= WORK REQUEST =
Every entry must be given again exactly as it is written.

BEGIN RECORDS SUPPLIED

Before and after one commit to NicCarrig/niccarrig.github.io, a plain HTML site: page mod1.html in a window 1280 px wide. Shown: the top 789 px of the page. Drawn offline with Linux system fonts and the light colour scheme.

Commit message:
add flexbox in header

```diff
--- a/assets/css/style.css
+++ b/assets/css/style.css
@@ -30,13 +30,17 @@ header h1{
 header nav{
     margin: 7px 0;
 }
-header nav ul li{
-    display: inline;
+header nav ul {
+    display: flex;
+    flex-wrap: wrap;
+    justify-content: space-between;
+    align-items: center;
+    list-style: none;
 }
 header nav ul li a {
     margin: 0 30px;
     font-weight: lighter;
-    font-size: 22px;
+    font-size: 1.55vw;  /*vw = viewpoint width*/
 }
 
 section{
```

END RECORDS SUPPLIED

= EXPECTED OUTPUT =
Before and after one commit to NicCarrig/niccarrig.github.io, a plain HTML site: page mod1.html in a window 1280 px wide. Shown: the top 789 px of the page. Drawn offline with Linux system fonts and the light colour scheme.

Commit message:
add flexbox in header

```diff
--- a/assets/css/style.css
+++ b/assets/css/style.css
@@ -30,13 +30,17 @@ header h1{
 header nav{
     margin: 7px 0;
 }
-header nav ul li{
-    display: inline;
+header nav ul {
+    display: flex;
+    flex-wrap: wrap;
+    justify-content: space-between;
+    align-items: center;
+    list-style: none;
 }
 header nav ul li a {
     margin: 0 30px;
     font-weight: lighter;
-    font-size: 22px;
+    font-size: 1.55vw;  /*vw = viewpoint width*/
 }
 
 section{
```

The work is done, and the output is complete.